Earlier this year, my now annual pilgrimage to Burning Man put me in a harsh climate. Scorching daytime temperature plummeted over 40 degrees in a matter of hours. 24/7 noise made sleep difficult, and an insidious dust made its way into nearly every crevice of everything (and everyone!). Sleeping on the ground and limited access to showers added to a general sort of physical discomfort. Nonetheless, Burning Man is an amazing experience, and I dare say it has it’s own culture, religion even. For a semi-anarchistic environment, order still forms amidst the chaos and daily patterns and rituals begin to emerge. However the freedom to change ones mind at a moment’s notice, to wander or bicycle randomly and see what one encounters, evoke the thrill of travel. Coming back to “defaultia”, after this week of harsh conditions but total freedom, gave me the travel bug again. The way I see it, conditions don’t get much more uncomfortable than spending a week in a tent on the Playa, so almost ANY destination in the world is going to be cake compared to that. Ok, well maybe not Antartica, or places in political messes, but in terms of basic physical comforts.
The lessons learned at Burning Man that can be translated into world-traveling may seem clear, but some are worth a repeat.
- Wear comfortable shoes (my go-to shoes were Chuck Taylors with a Dr. Scholls gel insert inside)
- Clean socks are worth their weight in gold (Smartwool cushioned hiking socks rock)
- Earplugs and a sleep mask are your best friends
- Chapstick (mine is homemade out of coconut oil, shea butter, and beeswax)
- Toothbrush (sometimes clean teeth are the one thing keeping you civilized)
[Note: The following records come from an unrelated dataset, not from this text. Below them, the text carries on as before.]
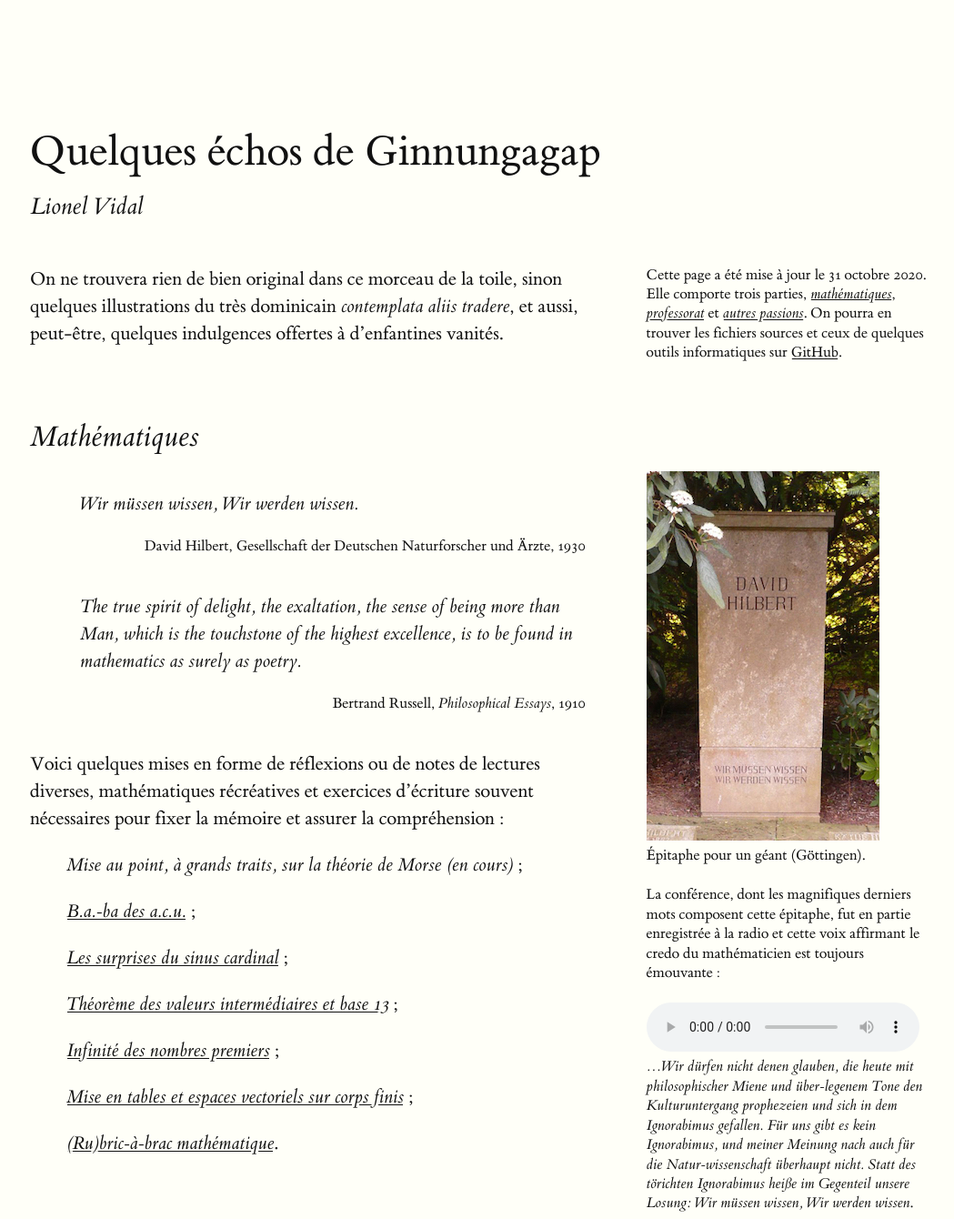
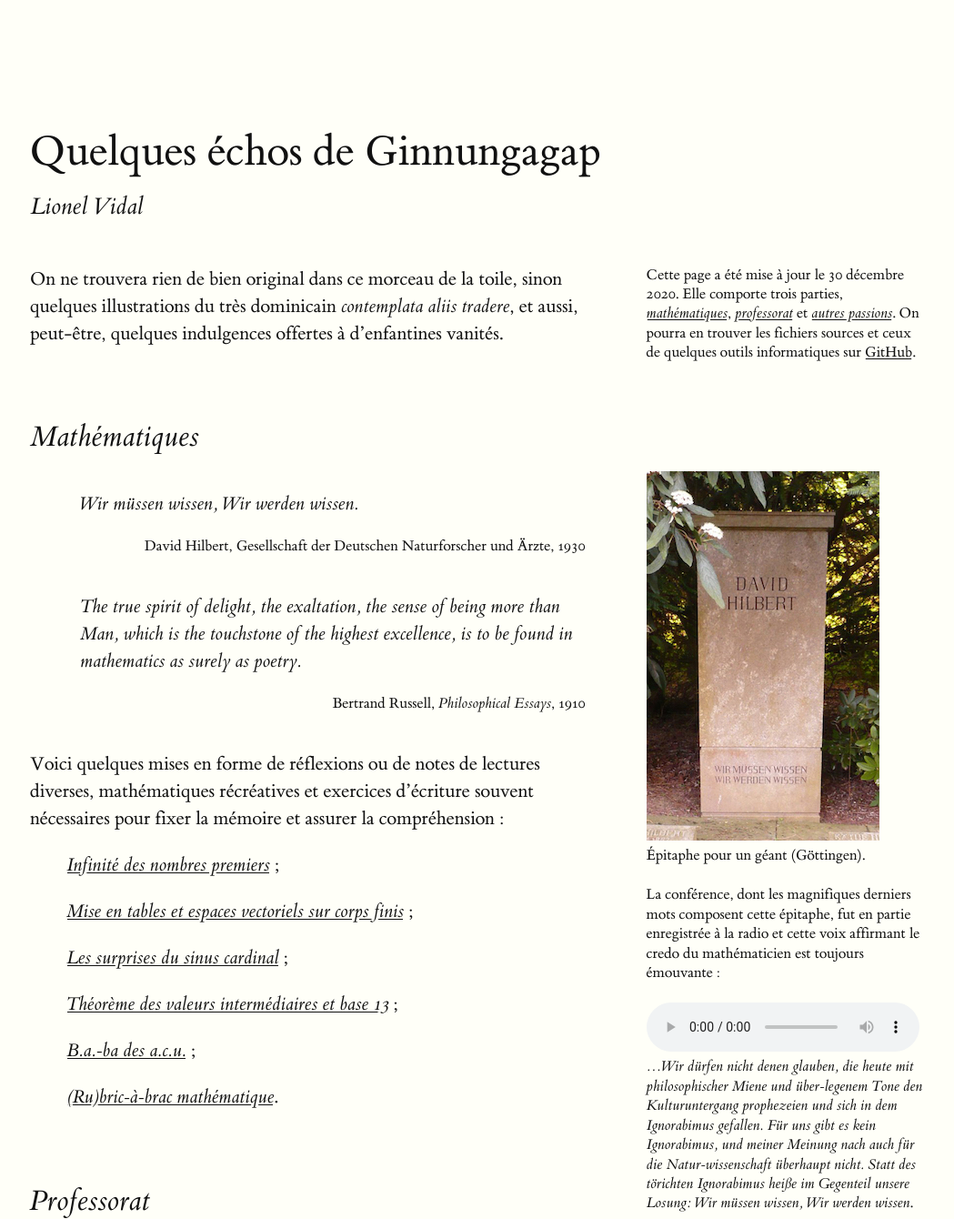
Before and after one commit to ombreve/ombreve.github.io, a plain HTML site: page index.html in a window 1280 px wide. Shown: the top 1340 px of the page at 91% size, without its empty margins (127-1176 px from the left). Drawn offline with Linux system fonts and the light colour scheme.

Commit message:
mise à jour des listes

```diff
--- a/index.html
+++ b/index.html
@@ -21,7 +21,7 @@
     <input type="checkbox" id="mn-page" class="margin-toggle"/>
     <span class="marginnote">
       Cette page a été mise à jour le
-      <span class="numeral">31&nbsp;octobre 2020.</span>
+      <span class="numeral">30&nbsp;décembre 2020.</span>
       Elle comporte trois parties,
       <a href="#s_math"><cite>mathématiques</cite></a>,
       <a href="#s_prof"><cite>professorat</cite></a> et
@@ -82,12 +82,13 @@ souvent nécessaires pour fixer la mémoire et assurer la
 compréhension&nbsp;:</p>
 
 <blockquote>
-<p><cite>Mise au point, à grands traits, sur la théorie de Morse
-  (en cours)</cite>&nbsp;;</p>
+<p><a href="articles/inp.pdf">
+  <cite>Infinité des nombres premiers</cite></a>&nbsp;;</p>
 </blockquote>
 <blockquote>
-<p><a href="articles/acu.pdf">
-  <cite>B.a.-ba des a.c.u.</cite></a>&nbsp;;</p>
+<p><a href="articles/met.pdf">
+  <cite>Mise en tables
+    et espaces vectoriels sur corps finis</cite></a>&nbsp;;</p>
 </blockquote>
 <blockquote>
 <p><a href="articles/sic.pdf">
@@ -99,13 +100,8 @@ compréhension&nbsp;:</p>
     et base 13</cite></a></a>&nbsp;;</p>
 </blockquote>
 <blockquote>
-<p><a href="articles/inp.pdf">
-  <cite>Infinité des nombres premiers</cite></a>&nbsp;;</p>
-</blockquote>
-<blockquote>
-<p><a href="articles/met.pdf">
-  <cite>Mise en tables
-    et espaces vectoriels sur corps finis</cite></a>&nbsp;;</p>
+<p><a href="articles/acu.pdf">
+  <cite>B.a.-ba des a.c.u.</cite></a>&nbsp;;</p>
 </blockquote>
 <blockquote>
 <p><a href="articles/bab.pdf">
```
- Something warm (ok, my something warm was furry pink with leopard spots and ears, but aside from looking like a psychedelic little pink riding hood, I was cozy)